(User interface change data)
....
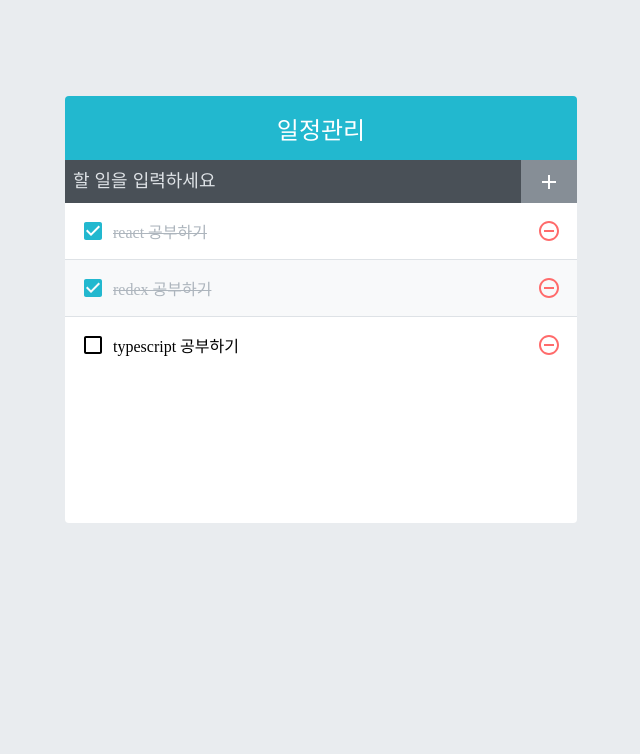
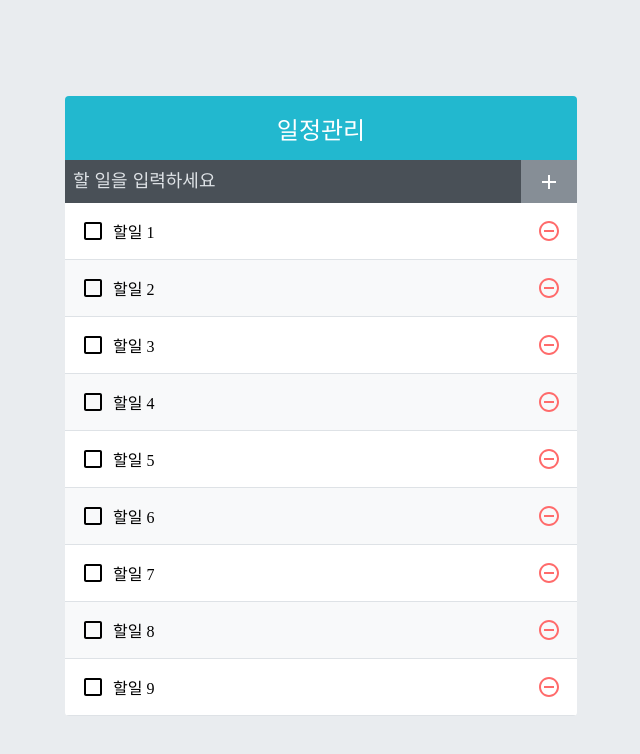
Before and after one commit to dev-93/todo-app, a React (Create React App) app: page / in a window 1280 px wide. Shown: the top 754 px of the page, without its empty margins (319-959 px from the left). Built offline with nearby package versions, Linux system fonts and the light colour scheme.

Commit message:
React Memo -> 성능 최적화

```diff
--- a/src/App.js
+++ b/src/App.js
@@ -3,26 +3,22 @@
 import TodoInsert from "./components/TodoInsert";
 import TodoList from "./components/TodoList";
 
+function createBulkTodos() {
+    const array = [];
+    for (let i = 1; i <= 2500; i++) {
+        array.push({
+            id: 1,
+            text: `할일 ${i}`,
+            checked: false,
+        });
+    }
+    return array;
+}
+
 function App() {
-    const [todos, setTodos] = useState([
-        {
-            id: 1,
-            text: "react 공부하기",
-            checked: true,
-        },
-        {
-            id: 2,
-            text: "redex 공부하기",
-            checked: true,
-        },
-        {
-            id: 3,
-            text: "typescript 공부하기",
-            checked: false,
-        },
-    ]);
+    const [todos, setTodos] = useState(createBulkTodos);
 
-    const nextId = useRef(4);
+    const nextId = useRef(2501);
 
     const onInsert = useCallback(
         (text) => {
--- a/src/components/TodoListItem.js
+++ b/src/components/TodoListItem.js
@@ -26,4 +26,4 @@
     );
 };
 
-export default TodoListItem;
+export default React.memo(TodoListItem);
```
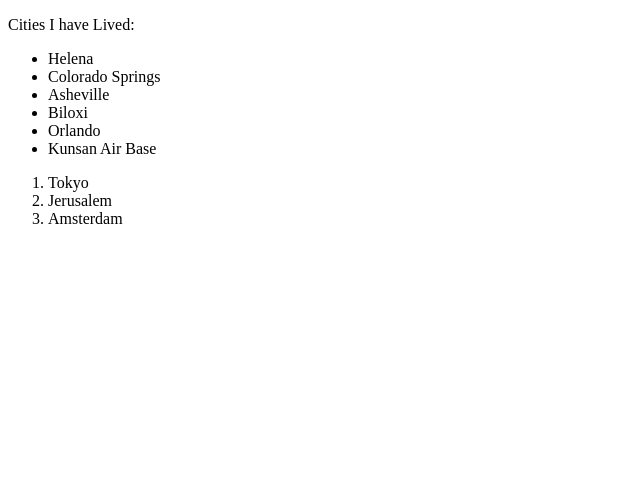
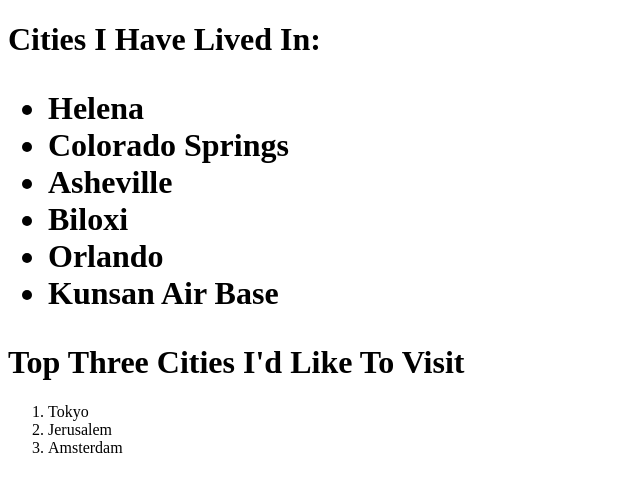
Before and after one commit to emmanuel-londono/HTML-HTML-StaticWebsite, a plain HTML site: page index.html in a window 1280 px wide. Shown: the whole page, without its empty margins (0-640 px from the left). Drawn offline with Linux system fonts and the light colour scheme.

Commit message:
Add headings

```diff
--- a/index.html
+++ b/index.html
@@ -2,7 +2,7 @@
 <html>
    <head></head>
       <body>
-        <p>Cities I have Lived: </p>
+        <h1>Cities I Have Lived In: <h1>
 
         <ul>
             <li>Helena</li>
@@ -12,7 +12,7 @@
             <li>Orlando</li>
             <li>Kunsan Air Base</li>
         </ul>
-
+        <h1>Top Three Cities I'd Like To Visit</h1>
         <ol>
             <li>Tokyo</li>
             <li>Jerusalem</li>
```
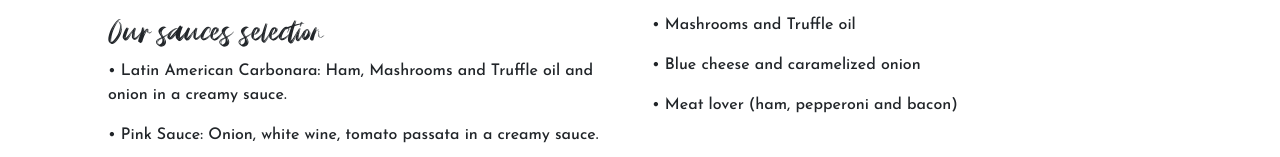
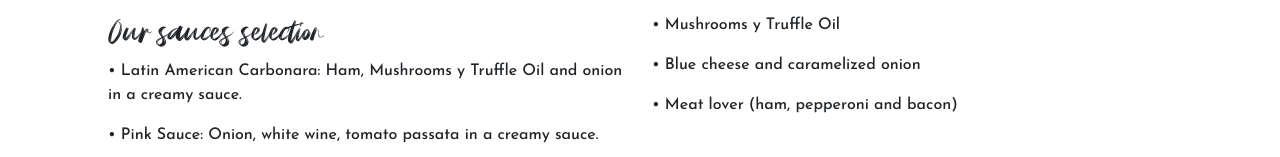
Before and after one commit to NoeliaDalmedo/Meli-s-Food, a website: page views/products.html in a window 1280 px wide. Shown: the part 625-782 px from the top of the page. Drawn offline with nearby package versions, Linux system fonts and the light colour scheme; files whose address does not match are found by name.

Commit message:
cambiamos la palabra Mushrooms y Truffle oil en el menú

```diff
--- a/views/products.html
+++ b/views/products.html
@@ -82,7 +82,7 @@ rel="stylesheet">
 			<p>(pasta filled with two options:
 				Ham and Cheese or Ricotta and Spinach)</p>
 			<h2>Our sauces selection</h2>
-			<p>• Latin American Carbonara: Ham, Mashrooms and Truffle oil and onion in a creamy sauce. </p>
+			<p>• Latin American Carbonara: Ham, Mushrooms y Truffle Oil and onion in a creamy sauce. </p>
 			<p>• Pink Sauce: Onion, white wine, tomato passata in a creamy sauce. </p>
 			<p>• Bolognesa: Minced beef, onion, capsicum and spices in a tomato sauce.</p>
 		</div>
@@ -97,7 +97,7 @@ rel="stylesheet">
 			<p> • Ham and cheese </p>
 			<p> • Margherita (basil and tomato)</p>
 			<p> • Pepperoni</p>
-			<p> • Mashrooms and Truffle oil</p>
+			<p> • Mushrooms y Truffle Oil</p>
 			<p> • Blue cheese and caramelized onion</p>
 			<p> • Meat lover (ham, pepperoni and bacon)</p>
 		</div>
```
....
> **Task to complete**: Without including any picture, repeat the data exactly.

> **Answer section**:
Before and after one commit to dev-93/todo-app, a React (Create React App) app: page / in a window 1280 px wide. Shown: the top 754 px of the page, without its empty margins (319-959 px from the left). Built offline with nearby package versions, Linux system fonts and the light colour scheme.

Commit message:
React Memo -> 성능 최적화

```diff
--- a/src/App.js
+++ b/src/App.js
@@ -3,26 +3,22 @@
 import TodoInsert from "./components/TodoInsert";
 import TodoList from "./components/TodoList";
 
+function createBulkTodos() {
+    const array = [];
+    for (let i = 1; i <= 2500; i++) {
+        array.push({
+            id: 1,
+            text: `할일 ${i}`,
+            checked: false,
+        });
+    }
+    return array;
+}
+
 function App() {
-    const [todos, setTodos] = useState([
-        {
-            id: 1,
-            text: "react 공부하기",
-            checked: true,
-        },
-        {
-            id: 2,
-            text: "redex 공부하기",
-            checked: true,
-        },
-        {
-            id: 3,
-            text: "typescript 공부하기",
-            checked: false,
-        },
-    ]);
+    const [todos, setTodos] = useState(createBulkTodos);
 
-    const nextId = useRef(4);
+    const nextId = useRef(2501);
 
     const onInsert = useCallback(
         (text) => {
--- a/src/components/TodoListItem.js
+++ b/src/components/TodoListItem.js
@@ -26,4 +26,4 @@
     );
 };
 
-export default TodoListItem;
+export default React.memo(TodoListItem);
```
Before and after one commit to emmanuel-londono/HTML-HTML-StaticWebsite, a plain HTML site: page index.html in a window 1280 px wide. Shown: the whole page, without its empty margins (0-640 px from the left). Drawn offline with Linux system fonts and the light colour scheme.

Commit message:
Add headings

```diff
--- a/index.html
+++ b/index.html
@@ -2,7 +2,7 @@
 <html>
    <head></head>
       <body>
-        <p>Cities I have Lived: </p>
+        <h1>Cities I Have Lived In: <h1>
 
         <ul>
             <li>Helena</li>
@@ -12,7 +12,7 @@
             <li>Orlando</li>
             <li>Kunsan Air Base</li>
         </ul>
-
+        <h1>Top Three Cities I'd Like To Visit</h1>
         <ol>
             <li>Tokyo</li>
             <li>Jerusalem</li>
```
Before and after one commit to NoeliaDalmedo/Meli-s-Food, a website: page views/products.html in a window 1280 px wide. Shown: the part 625-782 px from the top of the page. Drawn offline with nearby package versions, Linux system fonts and the light colour scheme; files whose address does not match are found by name.

Commit message:
cambiamos la palabra Mushrooms y Truffle oil en el menú

```diff
--- a/views/products.html
+++ b/views/products.html
@@ -82,7 +82,7 @@ rel="stylesheet">
 			<p>(pasta filled with two options:
 				Ham and Cheese or Ricotta and Spinach)</p>
 			<h2>Our sauces selection</h2>
-			<p>• Latin American Carbonara: Ham, Mashrooms and Truffle oil and onion in a creamy sauce. </p>
+			<p>• Latin American Carbonara: Ham, Mushrooms y Truffle Oil and onion in a creamy sauce. </p>
 			<p>• Pink Sauce: Onion, white wine, tomato passata in a creamy sauce. </p>
 			<p>• Bolognesa: Minced beef, onion, capsicum and spices in a tomato sauce.</p>
 		</div>
@@ -97,7 +97,7 @@ rel="stylesheet">
 			<p> • Ham and cheese </p>
 			<p> • Margherita (basil and tomato)</p>
 			<p> • Pepperoni</p>
-			<p> • Mashrooms and Truffle oil</p>
+			<p> • Mushrooms y Truffle Oil</p>
 			<p> • Blue cheese and caramelized onion</p>
 			<p> • Meat lover (ham, pepperoni and bacon)</p>
 		</div>
```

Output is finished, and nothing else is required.